Weight gain during adulthood has increased by more than 50% in the past 30 years, and more than 55% of the adult population is presently considered overweight or obese. In a study designed to examine the relationship between different aspects of eating behavior and adult weight gain, Hays et al. followed changes in weight and dietary habits over approximately 30 years in a group of women currently 55-65 years of age. They found that two aspects of eating behavior-restraint and disinhibition-interact closely with the amount of weight gained, and concluded that these two behaviors should be the focus of ongoing efforts to prevent adult-onset obesity.

The 638 subjects in the study completed questionnaires providing information on current height and weight and changes in body weight and food intake over a series of 10-year intervals, beginning at the age of 20. Since early adulthood, 87% of the women had gained weight, 8% had lost weight, and 5% had maintained a constant weight over time. Three components of eating behavior were assessed separately: restraint, or the tendency to consciously restrict food intake; disinhibition, or the tendency to overeat in the presence of palatable foods; and hunger, or susceptibility to perceived bodily signals of the need for food. Disinhibition was the only eating behavior that was an independent predictor of weight gain although the interaction between disinhibition and restraint also influenced the amount of weight gained. Greater disinhibition was typically associated with greater weight gain; conversely, a higher level of restraint attenuated weight gain even when there were high levels of disinhibition. In a subset of 199 women whose weight gain was studied over the most recent 10-year period, those with high disinhibition and high restraint had gained 3 kg, whereas those with high disinhibition and low restraint had gained 8 kg.

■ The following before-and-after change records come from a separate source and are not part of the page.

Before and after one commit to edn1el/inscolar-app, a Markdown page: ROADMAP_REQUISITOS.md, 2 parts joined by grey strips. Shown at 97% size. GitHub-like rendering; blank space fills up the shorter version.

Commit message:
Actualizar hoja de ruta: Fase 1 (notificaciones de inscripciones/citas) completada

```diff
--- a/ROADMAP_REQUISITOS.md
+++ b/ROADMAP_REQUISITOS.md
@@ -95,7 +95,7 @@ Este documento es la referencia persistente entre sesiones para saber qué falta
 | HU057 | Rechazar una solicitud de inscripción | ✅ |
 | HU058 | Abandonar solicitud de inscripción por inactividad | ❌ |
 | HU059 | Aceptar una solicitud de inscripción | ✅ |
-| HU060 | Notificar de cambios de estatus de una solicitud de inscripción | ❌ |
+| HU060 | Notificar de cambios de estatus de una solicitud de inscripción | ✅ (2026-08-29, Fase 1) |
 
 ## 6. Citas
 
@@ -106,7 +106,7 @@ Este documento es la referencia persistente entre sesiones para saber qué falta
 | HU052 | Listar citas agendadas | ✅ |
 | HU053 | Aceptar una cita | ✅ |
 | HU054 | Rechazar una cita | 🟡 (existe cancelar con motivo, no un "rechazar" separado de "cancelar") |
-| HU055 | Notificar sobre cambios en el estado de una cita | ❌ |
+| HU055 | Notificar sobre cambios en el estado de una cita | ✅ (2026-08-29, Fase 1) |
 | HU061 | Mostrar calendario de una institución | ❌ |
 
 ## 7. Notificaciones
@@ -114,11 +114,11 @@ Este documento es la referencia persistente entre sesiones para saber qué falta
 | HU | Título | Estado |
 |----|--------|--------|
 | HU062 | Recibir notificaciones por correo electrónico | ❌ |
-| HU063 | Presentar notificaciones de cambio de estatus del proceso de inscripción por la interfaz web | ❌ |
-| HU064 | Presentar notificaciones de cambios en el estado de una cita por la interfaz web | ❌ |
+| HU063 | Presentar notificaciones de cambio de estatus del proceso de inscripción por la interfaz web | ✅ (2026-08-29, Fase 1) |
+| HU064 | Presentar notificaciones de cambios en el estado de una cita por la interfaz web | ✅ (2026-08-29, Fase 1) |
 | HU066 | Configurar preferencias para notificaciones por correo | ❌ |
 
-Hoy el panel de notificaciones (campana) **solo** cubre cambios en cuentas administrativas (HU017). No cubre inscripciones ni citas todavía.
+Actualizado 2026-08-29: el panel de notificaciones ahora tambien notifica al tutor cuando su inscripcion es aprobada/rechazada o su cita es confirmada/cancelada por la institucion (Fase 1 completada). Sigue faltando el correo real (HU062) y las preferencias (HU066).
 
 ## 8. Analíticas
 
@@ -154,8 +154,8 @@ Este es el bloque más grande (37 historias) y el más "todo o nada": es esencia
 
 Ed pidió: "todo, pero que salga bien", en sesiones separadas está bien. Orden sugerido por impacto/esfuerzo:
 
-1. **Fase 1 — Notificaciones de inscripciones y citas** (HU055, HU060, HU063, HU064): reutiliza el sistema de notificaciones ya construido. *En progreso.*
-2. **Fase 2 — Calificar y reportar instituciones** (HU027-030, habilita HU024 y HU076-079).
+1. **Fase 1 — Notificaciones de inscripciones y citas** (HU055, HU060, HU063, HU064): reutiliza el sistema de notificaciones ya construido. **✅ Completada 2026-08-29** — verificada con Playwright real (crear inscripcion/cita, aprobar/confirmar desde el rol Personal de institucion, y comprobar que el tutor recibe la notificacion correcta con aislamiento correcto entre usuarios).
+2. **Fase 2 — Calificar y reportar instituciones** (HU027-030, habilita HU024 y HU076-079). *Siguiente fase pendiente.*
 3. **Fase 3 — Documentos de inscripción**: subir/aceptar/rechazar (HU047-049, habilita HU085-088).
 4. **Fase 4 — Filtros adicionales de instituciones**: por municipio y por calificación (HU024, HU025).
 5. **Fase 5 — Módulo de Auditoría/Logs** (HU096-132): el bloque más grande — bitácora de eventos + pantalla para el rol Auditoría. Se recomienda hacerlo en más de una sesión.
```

The authors suggest several possible reasons for the connection between disinhibition and weight gain, including the individual's attitude toward overeating, which may be partly mediated by cultural norms and the eating environment during childhood. Unhealthy dietary patterns and a high degree of dietary variety from energy-dense, high fat, or high carbohydrate foods are other possible contributing factors.
-end-
Hays, Nicholas P. et al. Eating behavior correlates of adult weight gain and obesity in healthy women aged 55-65 y. Am J Clin Nutr 2002;75:476-83.

This media release is provided by The American Society for Clinical Nutrition to provide current information on nutrition-related research. This information should not be construed as medical advice. If you have a medical concern, consult your doctor. To see the complete text of this article, please go to: http://www.faseb.org/ajcn/March/12247-Roberts.pdf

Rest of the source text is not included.